Our need for sweet food goes back to when we had to forage and hunt

When most people are asked what their favourite food is the response is normally something sweet or starchy.

Sunday, 22nd July 2018, 8:52 am
Updated Sunday, 22nd July 2018, 8:54 am

Our need for sweet food goes back to when humans had to forage and hunt for meals.

Food was about loading up on calories for energy and not about any kind of enjoyment. Most of the diet of early inhabitants consisted of wild fruit and bitter barks, roots and tubers. In the last 100 years or so we have selectively taken most of the bitter out of our diet. The daily diet has moved from being mainly plant based to one that’s meat and grain heavy. We are born with bitter taste receptors on our tongue, throughout the digestive system and on other organs like the pancreas. For many they will go largely unused. When something bitter hits your tongue it sends a signal that primes the gastrointestinal tract for action. Receptors in the gut then stimulate the production of enzymes that break down food effectively. Without these receptors we end up with dry food in our stomachs, causing weight gain and digestive issues. Our western diet is the result of an overly starchy intake in the 21st century.

Sugar has had a particularly bad press recently and sometimes unjustifiably so. A healthy diet should be about balance and trying to combine the sweet things with healthy leaves, stems, bark and roots. One Tunnocks teacake on a Saturday afternoon isn’t going to do much damage especially if its complemented the next day with an intake of healthy greens and seeds.

Most herbs contain essential bitter oils especially hard ones like thyme, rosemary and sage. They’ve been used in traditional medicine for centuries and can be added to vegetables before and after cooking. Kale, rocket, spinach, radicchio, cabbage and broccoli mightn’t be the most pleasing of foods but they’re fantastically good for the digestive system and overall health. Turmeric, ginger, artichoke, sesame seeds, saffron, dill and coffee all have a myriad of nutritional benefits derived from their natural bitterness.

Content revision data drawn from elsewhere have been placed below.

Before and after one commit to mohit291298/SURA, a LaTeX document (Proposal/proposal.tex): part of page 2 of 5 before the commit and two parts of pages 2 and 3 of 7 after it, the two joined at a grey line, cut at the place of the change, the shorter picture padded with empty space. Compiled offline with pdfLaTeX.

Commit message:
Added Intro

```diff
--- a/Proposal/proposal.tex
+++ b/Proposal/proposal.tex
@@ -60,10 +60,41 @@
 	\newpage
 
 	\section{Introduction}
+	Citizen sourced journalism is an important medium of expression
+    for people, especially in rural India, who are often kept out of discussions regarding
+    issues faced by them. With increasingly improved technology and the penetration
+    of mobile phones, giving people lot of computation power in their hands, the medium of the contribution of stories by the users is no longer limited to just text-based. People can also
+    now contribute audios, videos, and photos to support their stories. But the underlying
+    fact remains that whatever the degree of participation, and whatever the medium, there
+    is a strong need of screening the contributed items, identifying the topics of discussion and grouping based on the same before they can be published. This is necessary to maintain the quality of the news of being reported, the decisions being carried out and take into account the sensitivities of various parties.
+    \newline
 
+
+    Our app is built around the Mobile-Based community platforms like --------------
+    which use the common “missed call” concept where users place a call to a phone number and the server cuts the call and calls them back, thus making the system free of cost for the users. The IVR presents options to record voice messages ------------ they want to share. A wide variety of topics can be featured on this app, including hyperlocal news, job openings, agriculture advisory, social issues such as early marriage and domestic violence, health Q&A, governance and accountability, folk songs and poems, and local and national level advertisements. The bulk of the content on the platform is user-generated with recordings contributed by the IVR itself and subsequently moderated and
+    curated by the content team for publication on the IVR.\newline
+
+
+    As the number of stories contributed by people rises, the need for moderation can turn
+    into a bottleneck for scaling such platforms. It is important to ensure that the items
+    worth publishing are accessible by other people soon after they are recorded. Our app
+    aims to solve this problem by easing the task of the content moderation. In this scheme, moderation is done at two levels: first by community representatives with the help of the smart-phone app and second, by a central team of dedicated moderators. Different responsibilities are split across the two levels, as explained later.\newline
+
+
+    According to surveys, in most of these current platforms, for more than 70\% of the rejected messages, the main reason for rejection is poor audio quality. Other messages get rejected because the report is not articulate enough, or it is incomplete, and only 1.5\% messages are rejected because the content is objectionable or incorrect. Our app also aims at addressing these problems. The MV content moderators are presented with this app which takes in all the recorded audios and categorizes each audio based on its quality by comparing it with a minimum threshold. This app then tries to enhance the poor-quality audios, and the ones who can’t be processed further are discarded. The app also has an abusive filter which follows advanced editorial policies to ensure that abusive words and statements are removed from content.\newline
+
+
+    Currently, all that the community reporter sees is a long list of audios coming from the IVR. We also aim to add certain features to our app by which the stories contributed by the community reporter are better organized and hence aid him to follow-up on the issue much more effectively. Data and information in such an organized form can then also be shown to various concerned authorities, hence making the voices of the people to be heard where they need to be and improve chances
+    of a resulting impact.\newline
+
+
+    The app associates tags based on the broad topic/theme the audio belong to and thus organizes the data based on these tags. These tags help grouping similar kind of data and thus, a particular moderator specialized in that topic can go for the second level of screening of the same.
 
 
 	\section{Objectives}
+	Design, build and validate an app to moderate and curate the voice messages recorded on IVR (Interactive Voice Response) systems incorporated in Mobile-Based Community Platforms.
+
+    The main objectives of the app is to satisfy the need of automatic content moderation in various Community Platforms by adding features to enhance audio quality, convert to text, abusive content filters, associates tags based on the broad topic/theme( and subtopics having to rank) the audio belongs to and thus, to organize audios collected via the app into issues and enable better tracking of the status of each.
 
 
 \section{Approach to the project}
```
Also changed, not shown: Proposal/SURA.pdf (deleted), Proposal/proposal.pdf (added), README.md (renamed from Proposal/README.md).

As well as incorporating these ingredients into your cooking, a bitter aperitif before dinner will make you 30% less hungry. When I was growing up my friend’s sophisticated dad used to drink Campari (a herbal bitter alcoholic drink) with grapefruit juice. It looked delightfully pink but tasted so sour to our unrefined palates. Nowadays I love an occasional Negroni – Campari ( a herb based liquor), vermouth and gin served over ice. Maybe I should have one every evening before dinner and shed 30% of my body weight…

Milk thistle extract can be bought in chemists and health food shops. Add a few drops to water and knock back before meals for a non alcoholic alternative.

We’ve been encouraged to follow the “Mediterranean” diet for years – lots of tomatoes, grilled fish, olive oil and citrus. Perhaps it’s actually the Italians love of bitter that has sustained them for years? They’ve long appreciated turnip tops, radicchio, lemon, artichokes and coffee alongside bitters in their pre-dinner aperitif. My first recipe this week is packed with healthy ingredients – kale, broccoli and dill in a salad topped with dukkah. Dukkah is a spicy hazelnut and sesame seed condiment that’s perfect here with greens or with fish, grilled meats or just with some oil for dipping. My other recipe takes cleansing ginger and uses it in a glaze for pork chops and then as the main ingredient for a dressing. Ginger, soy, honey, sesame, turmeric and garlic are mixed together with bashed cucumbers and makes for a crunchy, zingy accompaniment . It’s healthy and you get to take your frustrations out to boot by throttling the cucumbers. They absorb all the flavours and are easily digested.